__Problem statement__
Every entry below is to be retyped exactly as it stands.

__Provided data__
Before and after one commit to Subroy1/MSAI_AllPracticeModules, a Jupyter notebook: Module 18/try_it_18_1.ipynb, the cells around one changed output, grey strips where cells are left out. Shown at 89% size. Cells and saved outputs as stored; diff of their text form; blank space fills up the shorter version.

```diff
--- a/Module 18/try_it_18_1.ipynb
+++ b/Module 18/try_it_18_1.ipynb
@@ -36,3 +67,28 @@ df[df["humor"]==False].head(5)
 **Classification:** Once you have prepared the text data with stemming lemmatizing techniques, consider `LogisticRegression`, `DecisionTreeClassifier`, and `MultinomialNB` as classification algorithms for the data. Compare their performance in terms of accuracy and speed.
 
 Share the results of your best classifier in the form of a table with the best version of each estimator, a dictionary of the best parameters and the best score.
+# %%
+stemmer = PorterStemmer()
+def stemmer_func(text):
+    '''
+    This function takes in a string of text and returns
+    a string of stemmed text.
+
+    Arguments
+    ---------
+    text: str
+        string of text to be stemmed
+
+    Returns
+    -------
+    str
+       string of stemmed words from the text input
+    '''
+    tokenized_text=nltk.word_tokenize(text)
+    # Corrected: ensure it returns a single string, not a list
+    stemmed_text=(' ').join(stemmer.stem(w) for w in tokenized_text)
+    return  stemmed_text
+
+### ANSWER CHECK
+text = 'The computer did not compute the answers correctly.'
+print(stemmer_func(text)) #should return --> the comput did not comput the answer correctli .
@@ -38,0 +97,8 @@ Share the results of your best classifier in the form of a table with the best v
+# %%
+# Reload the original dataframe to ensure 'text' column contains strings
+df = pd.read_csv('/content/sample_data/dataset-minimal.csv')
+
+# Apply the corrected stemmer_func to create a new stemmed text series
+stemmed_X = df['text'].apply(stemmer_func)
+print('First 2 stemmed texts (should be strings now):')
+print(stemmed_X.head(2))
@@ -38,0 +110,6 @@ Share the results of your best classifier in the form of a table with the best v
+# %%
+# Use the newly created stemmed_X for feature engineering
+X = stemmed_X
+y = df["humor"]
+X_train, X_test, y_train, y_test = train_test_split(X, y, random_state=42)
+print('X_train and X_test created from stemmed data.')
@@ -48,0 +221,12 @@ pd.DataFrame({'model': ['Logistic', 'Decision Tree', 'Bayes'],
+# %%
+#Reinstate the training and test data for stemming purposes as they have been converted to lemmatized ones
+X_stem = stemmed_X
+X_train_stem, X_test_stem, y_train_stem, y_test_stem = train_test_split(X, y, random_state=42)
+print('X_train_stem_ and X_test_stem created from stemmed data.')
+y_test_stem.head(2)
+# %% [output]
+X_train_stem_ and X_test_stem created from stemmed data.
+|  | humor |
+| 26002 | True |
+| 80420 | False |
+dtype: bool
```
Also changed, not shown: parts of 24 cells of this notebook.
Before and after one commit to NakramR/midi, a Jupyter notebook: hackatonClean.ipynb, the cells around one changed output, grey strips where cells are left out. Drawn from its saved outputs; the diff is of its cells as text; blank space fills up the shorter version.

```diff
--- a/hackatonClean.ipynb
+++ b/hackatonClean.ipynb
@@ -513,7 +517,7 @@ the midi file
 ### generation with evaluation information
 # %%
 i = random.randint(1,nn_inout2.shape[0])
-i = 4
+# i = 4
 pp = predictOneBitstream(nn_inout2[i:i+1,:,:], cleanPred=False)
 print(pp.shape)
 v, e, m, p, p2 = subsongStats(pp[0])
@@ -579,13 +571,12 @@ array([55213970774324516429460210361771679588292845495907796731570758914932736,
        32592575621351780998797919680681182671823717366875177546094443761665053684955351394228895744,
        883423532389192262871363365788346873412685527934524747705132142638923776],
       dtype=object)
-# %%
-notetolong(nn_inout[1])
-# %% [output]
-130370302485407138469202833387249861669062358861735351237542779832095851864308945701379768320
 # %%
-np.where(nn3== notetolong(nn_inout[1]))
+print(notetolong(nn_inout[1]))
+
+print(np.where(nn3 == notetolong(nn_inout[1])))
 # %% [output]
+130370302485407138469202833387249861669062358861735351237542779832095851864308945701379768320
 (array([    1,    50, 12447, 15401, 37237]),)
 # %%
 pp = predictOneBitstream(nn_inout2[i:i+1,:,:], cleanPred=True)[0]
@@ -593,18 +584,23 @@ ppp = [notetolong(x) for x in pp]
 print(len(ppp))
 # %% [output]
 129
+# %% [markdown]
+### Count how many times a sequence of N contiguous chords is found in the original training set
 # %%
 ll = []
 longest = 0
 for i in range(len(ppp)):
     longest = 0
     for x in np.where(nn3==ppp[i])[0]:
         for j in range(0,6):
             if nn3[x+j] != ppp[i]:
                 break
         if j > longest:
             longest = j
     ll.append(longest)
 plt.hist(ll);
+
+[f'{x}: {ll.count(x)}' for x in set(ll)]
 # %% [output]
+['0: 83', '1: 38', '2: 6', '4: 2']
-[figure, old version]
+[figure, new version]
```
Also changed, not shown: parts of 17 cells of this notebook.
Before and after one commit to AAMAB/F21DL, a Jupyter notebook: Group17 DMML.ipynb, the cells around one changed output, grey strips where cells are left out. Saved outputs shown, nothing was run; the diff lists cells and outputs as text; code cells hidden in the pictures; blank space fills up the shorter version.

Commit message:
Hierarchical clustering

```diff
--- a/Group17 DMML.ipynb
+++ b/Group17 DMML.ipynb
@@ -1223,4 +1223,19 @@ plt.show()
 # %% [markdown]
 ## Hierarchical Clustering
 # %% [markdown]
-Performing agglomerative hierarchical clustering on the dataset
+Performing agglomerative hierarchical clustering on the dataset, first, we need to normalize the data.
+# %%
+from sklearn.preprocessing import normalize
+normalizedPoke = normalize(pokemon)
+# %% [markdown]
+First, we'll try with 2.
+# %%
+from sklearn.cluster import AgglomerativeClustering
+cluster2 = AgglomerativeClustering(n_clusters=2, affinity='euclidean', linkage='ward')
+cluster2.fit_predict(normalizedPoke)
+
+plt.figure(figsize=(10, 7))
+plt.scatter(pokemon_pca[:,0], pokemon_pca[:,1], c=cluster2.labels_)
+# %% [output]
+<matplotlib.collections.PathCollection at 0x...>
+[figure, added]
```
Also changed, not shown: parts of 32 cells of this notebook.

__Answer to the problem__
Before and after one commit to Subroy1/MSAI_AllPracticeModules, a Jupyter notebook: Module 18/try_it_18_1.ipynb, the cells around one changed output, grey strips where cells are left out. Shown at 89% size. Cells and saved outputs as stored; diff of their text form; blank space fills up the shorter version.

```diff
--- a/Module 18/try_it_18_1.ipynb
+++ b/Module 18/try_it_18_1.ipynb
@@ -36,3 +67,28 @@ df[df["humor"]==False].head(5)
 **Classification:** Once you have prepared the text data with stemming lemmatizing techniques, consider `LogisticRegression`, `DecisionTreeClassifier`, and `MultinomialNB` as classification algorithms for the data. Compare their performance in terms of accuracy and speed.
 
 Share the results of your best classifier in the form of a table with the best version of each estimator, a dictionary of the best parameters and the best score.
+# %%
+stemmer = PorterStemmer()
+def stemmer_func(text):
+    '''
+    This function takes in a string of text and returns
+    a string of stemmed text.
+
+    Arguments
+    ---------
+    text: str
+        string of text to be stemmed
+
+    Returns
+    -------
+    str
+       string of stemmed words from the text input
+    '''
+    tokenized_text=nltk.word_tokenize(text)
+    # Corrected: ensure it returns a single string, not a list
+    stemmed_text=(' ').join(stemmer.stem(w) for w in tokenized_text)
+    return  stemmed_text
+
+### ANSWER CHECK
+text = 'The computer did not compute the answers correctly.'
+print(stemmer_func(text)) #should return --> the comput did not comput the answer correctli .
@@ -38,0 +97,8 @@ Share the results of your best classifier in the form of a table with the best v
+# %%
+# Reload the original dataframe to ensure 'text' column contains strings
+df = pd.read_csv('/content/sample_data/dataset-minimal.csv')
+
+# Apply the corrected stemmer_func to create a new stemmed text series
+stemmed_X = df['text'].apply(stemmer_func)
+print('First 2 stemmed texts (should be strings now):')
+print(stemmed_X.head(2))
@@ -38,0 +110,6 @@ Share the results of your best classifier in the form of a table with the best v
+# %%
+# Use the newly created stemmed_X for feature engineering
+X = stemmed_X
+y = df["humor"]
+X_train, X_test, y_train, y_test = train_test_split(X, y, random_state=42)
+print('X_train and X_test created from stemmed data.')
@@ -48,0 +221,12 @@ pd.DataFrame({'model': ['Logistic', 'Decision Tree', 'Bayes'],
+# %%
+#Reinstate the training and test data for stemming purposes as they have been converted to lemmatized ones
+X_stem = stemmed_X
+X_train_stem, X_test_stem, y_train_stem, y_test_stem = train_test_split(X, y, random_state=42)
+print('X_train_stem_ and X_test_stem created from stemmed data.')
+y_test_stem.head(2)
+# %% [output]
+X_train_stem_ and X_test_stem created from stemmed data.
+|  | humor |
+| 26002 | True |
+| 80420 | False |
+dtype: bool
```
Also changed, not shown: parts of 24 cells of this notebook.
Before and after one commit to NakramR/midi, a Jupyter notebook: hackatonClean.ipynb, the cells around one changed output, grey strips where cells are left out. Drawn from its saved outputs; the diff is of its cells as text; blank space fills up the shorter version.

```diff
--- a/hackatonClean.ipynb
+++ b/hackatonClean.ipynb
@@ -513,7 +517,7 @@ the midi file
 ### generation with evaluation information
 # %%
 i = random.randint(1,nn_inout2.shape[0])
-i = 4
+# i = 4
 pp = predictOneBitstream(nn_inout2[i:i+1,:,:], cleanPred=False)
 print(pp.shape)
 v, e, m, p, p2 = subsongStats(pp[0])
@@ -579,13 +571,12 @@ array([55213970774324516429460210361771679588292845495907796731570758914932736,
        32592575621351780998797919680681182671823717366875177546094443761665053684955351394228895744,
        883423532389192262871363365788346873412685527934524747705132142638923776],
       dtype=object)
-# %%
-notetolong(nn_inout[1])
-# %% [output]
-130370302485407138469202833387249861669062358861735351237542779832095851864308945701379768320
 # %%
-np.where(nn3== notetolong(nn_inout[1]))
+print(notetolong(nn_inout[1]))
+
+print(np.where(nn3 == notetolong(nn_inout[1])))
 # %% [output]
+130370302485407138469202833387249861669062358861735351237542779832095851864308945701379768320
 (array([    1,    50, 12447, 15401, 37237]),)
 # %%
 pp = predictOneBitstream(nn_inout2[i:i+1,:,:], cleanPred=True)[0]
@@ -593,18 +584,23 @@ ppp = [notetolong(x) for x in pp]
 print(len(ppp))
 # %% [output]
 129
+# %% [markdown]
+### Count how many times a sequence of N contiguous chords is found in the original training set
 # %%
 ll = []
 longest = 0
 for i in range(len(ppp)):
     longest = 0
     for x in np.where(nn3==ppp[i])[0]:
         for j in range(0,6):
             if nn3[x+j] != ppp[i]:
                 break
         if j > longest:
             longest = j
     ll.append(longest)
 plt.hist(ll);
+
+[f'{x}: {ll.count(x)}' for x in set(ll)]
 # %% [output]
+['0: 83', '1: 38', '2: 6', '4: 2']
-[figure, old version]
+[figure, new version]
```
Also changed, not shown: parts of 17 cells of this notebook.
Before and after one commit to AAMAB/F21DL, a Jupyter notebook: Group17 DMML.ipynb, the cells around one changed output, grey strips where cells are left out. Saved outputs shown, nothing was run; the diff lists cells and outputs as text; code cells hidden in the pictures; blank space fills up the shorter version.

Commit message:
Hierarchical clustering

```diff
--- a/Group17 DMML.ipynb
+++ b/Group17 DMML.ipynb
@@ -1223,4 +1223,19 @@ plt.show()
 # %% [markdown]
 ## Hierarchical Clustering
 # %% [markdown]
-Performing agglomerative hierarchical clustering on the dataset
+Performing agglomerative hierarchical clustering on the dataset, first, we need to normalize the data.
+# %%
+from sklearn.preprocessing import normalize
+normalizedPoke = normalize(pokemon)
+# %% [markdown]
+First, we'll try with 2.
+# %%
+from sklearn.cluster import AgglomerativeClustering
+cluster2 = AgglomerativeClustering(n_clusters=2, affinity='euclidean', linkage='ward')
+cluster2.fit_predict(normalizedPoke)
+
+plt.figure(figsize=(10, 7))
+plt.scatter(pokemon_pca[:,0], pokemon_pca[:,1], c=cluster2.labels_)
+# %% [output]
+<matplotlib.collections.PathCollection at 0x...>
+[figure, added]
```
Also changed, not shown: parts of 32 cells of this notebook.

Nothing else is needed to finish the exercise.